To stretch dollars as far as possible and avoid paying inflated rents in gentrifying neighborhoods, the city has been asking landlords to accept whichever is lower of two rent values: the amount charged to tenants in their leases or fair-market rent as set by the Department of Housing and Urban Development.
That’s a small step in the direction that some housing activists are urging. They point out that rental assistance, through lotteries or other systems, is overwhelming state and local budgets while leaving some landlords largely unscathed. A recent report by the Action Center on Race and the Economy (ACRE) calls for corporate- and private equity-backed landlords like Kushner Companies, Blackstone, and Starwood Capital to cancel rent for the duration of the pandemic. The Congressional Joint Committee on Taxation estimates that owners of pass-through businesses will receive $170 billion in tax benefits over the next 10 years in addition to the nearly $50 billion funneled to real estate through the 2017 tax cuts. Last month, The Wall Street Journal reported that investors are “flocking to mega-landlords” that, with plenty of cash on hand, look poised to scoop up distressed assets and expand their businesses as the result of the pandemic.
“We don’t want to set up a system where corporate landlords who are sitting on cash are able to get more cash when they don’t really need it,” said Maurice BP-Weeks, co–executive director of ACRE.
The real-estate lobby has been vocal in its advocacy for a federal solution also favored by many housing nonprofits: a $100 billion rental assistance fund, which was included in the HEROES Act passed by the House of Representatives last month but is expected to fail in the Senate.
While this measure would amount to some of the most expansive federal support ever offered to low-income tenants, it would still be “totally inadequate to the scale of the problem,” said Weeks.
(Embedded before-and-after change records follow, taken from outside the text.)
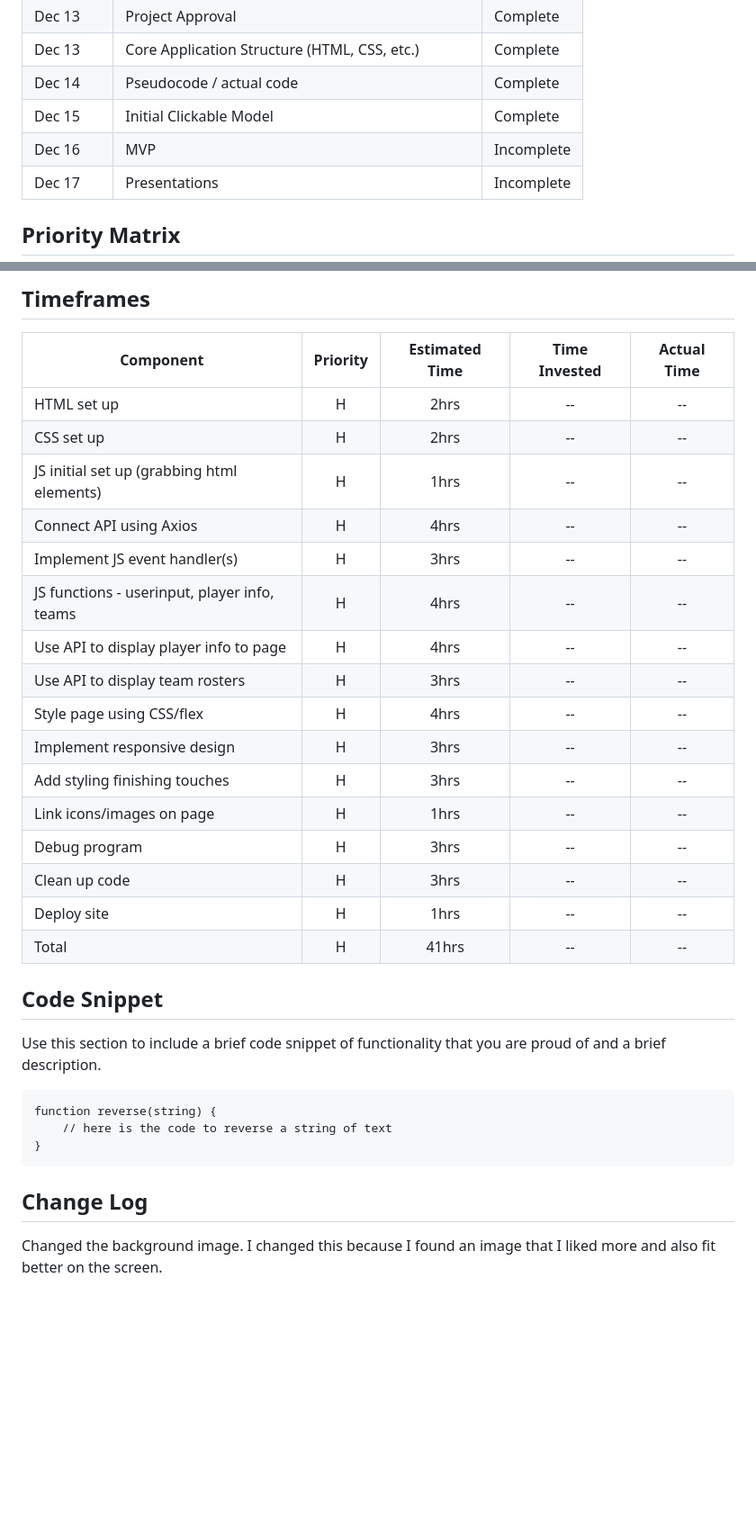
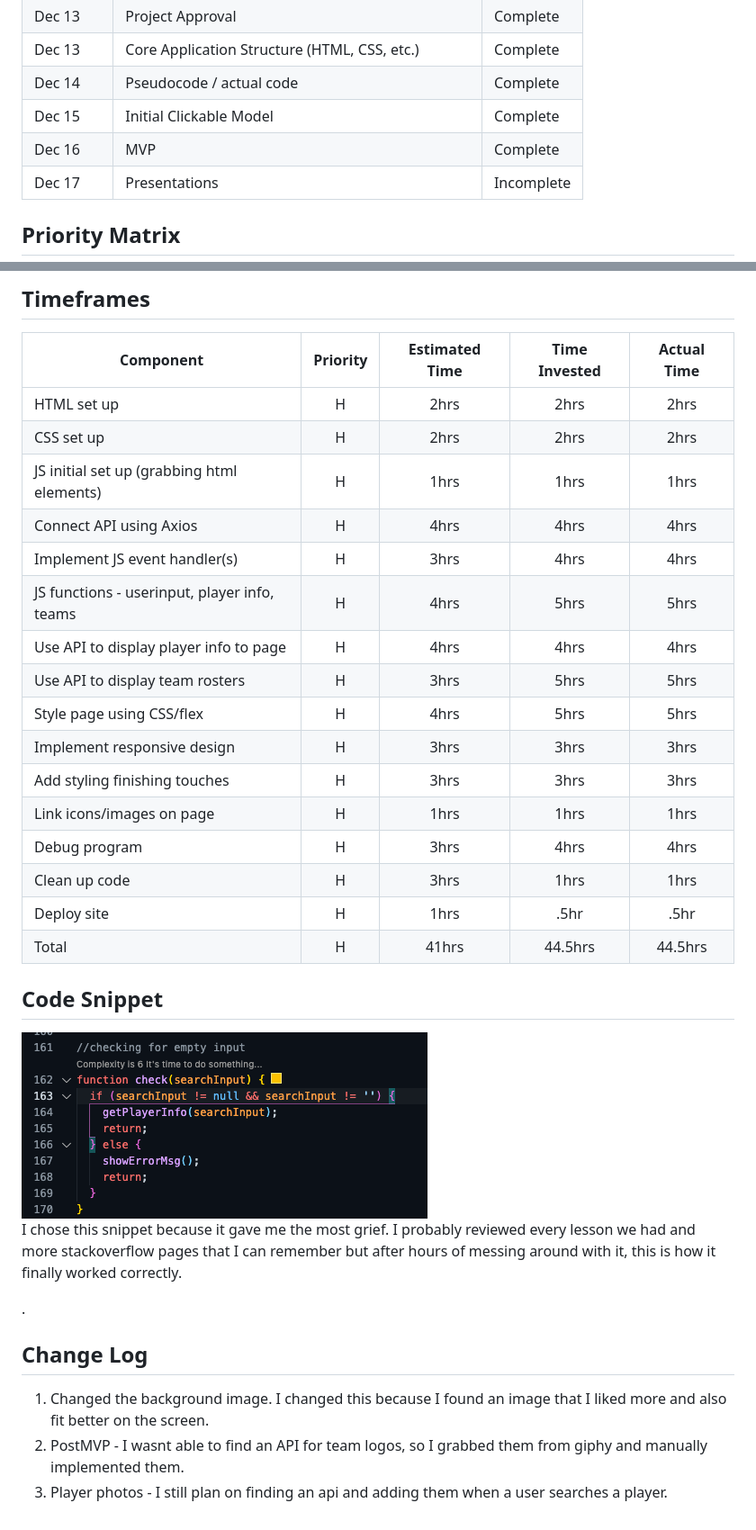
Before and after one commit to Kevin-c-miller/placeholder-project1, a Markdown page: README.md, 2 parts joined by grey strips. Shown: that part at 90% size. Drawn GitHub-style; pictures changed too: assets/codesnippet.png (added); blank space fills up the shorter version.

Commit message:
finished filling out readme file

````diff
--- a/README.md
+++ b/README.md
@@ -49,7 +49,7 @@ You are **responsible** for scheduling time with your squad to seek approval for
 | Dec 13    | Core Application Structure (HTML, CSS, etc.)       | Complete   |
 | Dec 14    | Pseudocode / actual code                           | Complete   |
 | Dec 15    | Initial Clickable Model                            | Complete   |
-| Dec 16    | MVP                                                | Incomplete |
+| Dec 16    | MVP                                                | Complete   |
 | Dec 17    | Presentations                                      | Incomplete |
 
 ## Priority Matrix
@@ -60,33 +60,33 @@ You are **responsible** for scheduling time with your squad to seek approval for
 
 | Component                                    | Priority | Estimated Time | Time Invested | Actual Time |
 | -------------------------------------------- | :------: | :------------: | :-----------: | :---------: |
-| HTML set up                                  |    H     |      2hrs      |      --       |     --      |
-| CSS set up                                   |    H     |      2hrs      |      --       |     --      |
-| JS initial set up (grabbing html elements)   |    H     |      1hrs      |      --       |     --      |
-| Connect API using Axios                      |    H     |      4hrs      |      --       |     --      |
-| Implement JS event handler(s)                |    H     |      3hrs      |      --       |     --      |
-| JS functions - userinput, player info, teams |    H     |      4hrs      |      --       |     --      |
-| Use API to display player info to page       |    H     |      4hrs      |      --       |     --      |
-| Use API to display team rosters              |    H     |      3hrs      |      --       |     --      |
-| Style page using CSS/flex                    |    H     |      4hrs      |      --       |     --      |
-| Implement responsive design                  |    H     |      3hrs      |      --       |     --      |
-| Add styling finishing touches                |    H     |      3hrs      |      --       |     --      |
-| Link icons/images on page                    |    H     |      1hrs      |      --       |     --      |
-| Debug program                                |    H     |      3hrs      |      --       |     --      |
-| Clean up code                                |    H     |      3hrs      |      --       |     --      |
-| Deploy site                                  |    H     |      1hrs      |      --       |     --      |
-| Total                                        |    H     |     41hrs      |      --       |     --      |
+| HTML set up                                  |    H     |      2hrs      |     2hrs      |    2hrs     |
+| CSS set up                                   |    H     |      2hrs      |     2hrs      |    2hrs     |
+| JS initial set up (grabbing html elements)   |    H     |      1hrs      |     1hrs      |    1hrs     |
+| Connect API using Axios                      |    H     |      4hrs      |     4hrs      |    4hrs     |
+| Implement JS event handler(s)                |    H     |      3hrs      |     4hrs      |    4hrs     |
+| JS functions - userinput, player info, teams |    H     |      4hrs      |     5hrs      |    5hrs     |
+| Use API to display player info to page       |    H     |      4hrs      |     4hrs      |    4hrs     |
+| Use API to display team rosters              |    H     |      3hrs      |     5hrs      |    5hrs     |
+| Style page using CSS/flex                    |    H     |      4hrs      |     5hrs      |    5hrs     |
+| Implement responsive design                  |    H     |      3hrs      |     3hrs      |    3hrs     |
+| Add styling finishing touches                |    H     |      3hrs      |     3hrs      |    3hrs     |
+| Link icons/images on page                    |    H     |      1hrs      |     1hrs      |    1hrs     |
+| Debug program                                |    H     |      3hrs      |     4hrs      |    4hrs     |
+| Clean up code                                |    H     |      3hrs      |     1hrs      |    1hrs     |
+| Deploy site                                  |    H     |      1hrs      |     .5hr      |    .5hr     |
+| Total                                        |    H     |     41hrs      |    44.5hrs    |   44.5hrs   |
 
 ## Code Snippet
 
-Use this section to include a brief code snippet of functionality that you are proud of and a brief description.
+<img src="./assets/codesnippet.png" alt="codesnippet" />
 
-```
-function reverse(string) {
-	// here is the code to reverse a string of text
-}
-```
+I chose this snippet because it gave me the most grief. I probably reviewed every lesson we had and more stackoverflow pages that I can remember but after hours of messing around with it, this is how it finally worked correctly.
+
+.
 
 ## Change Log
 
-Changed the background image. I changed this because I found an image that I liked more and also fit better on the screen.
+1. Changed the background image. I changed this because I found an image that I liked more and also fit better on the screen.
+2. PostMVP - I wasnt able to find an API for team logos, so I grabbed them from giphy and manually implemented them.
+3. Player photos - I still plan on finding an api and adding them when a user searches a player.
````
That means elected officials at all levels of government should think about solutions that ask that more of the cost of relief be borne by companies able to shoulder it.
Absent those solutions, it’s hard to say what will happen in places like Miami, where the temporary reprieve granted to renters will run out again on July 1. More than 800 evictions have been filed in Miami-Dade County since mid-March, according to Alana Greer, executive director of the legal nonprofit Community Justice Project. Those may well be in violation of the governor’s eviction moratorium, but that will have to be sorted out in the courts. Florida’s harsh eviction laws, under which tenants have no guarantee to a day in court, and the state’s dysfunctional unemployment system, one of the slowest in the nation to process claims, make the situation especially perilous.
Miami resident Mercedes Zamora is waiting to challenge an eviction that violates federal law, according to her attorney at Miami Legal Services. A veteran with three children who has been unable to work her job at the Metrorail since March, Zamora lives in a multifamily building with a mortgage backed by Fannie Mae. Under the CARES Act passed by Congress in March, owners of buildings with federal subsidies or federally backed mortgages are prohibited from filing for eviction for the nonpayment of rent until the end of July, but there is little enforcement.
Zamora, who suffers from PTSD, said that her landlord served her with a notice after she missed April’s rent, and that she has been unable to contact her to work out an arrangement. Zamora’s downstairs neighbor moved out after the onset of the pandemic, and Zamora suspects the apartment has since been turned into an Airbnb.
“I know she has other buildings, and I know she’s getting money from strangers going in and out of the building,” she said of her landlord. “I’m pretty sure that I’m the one without other options.”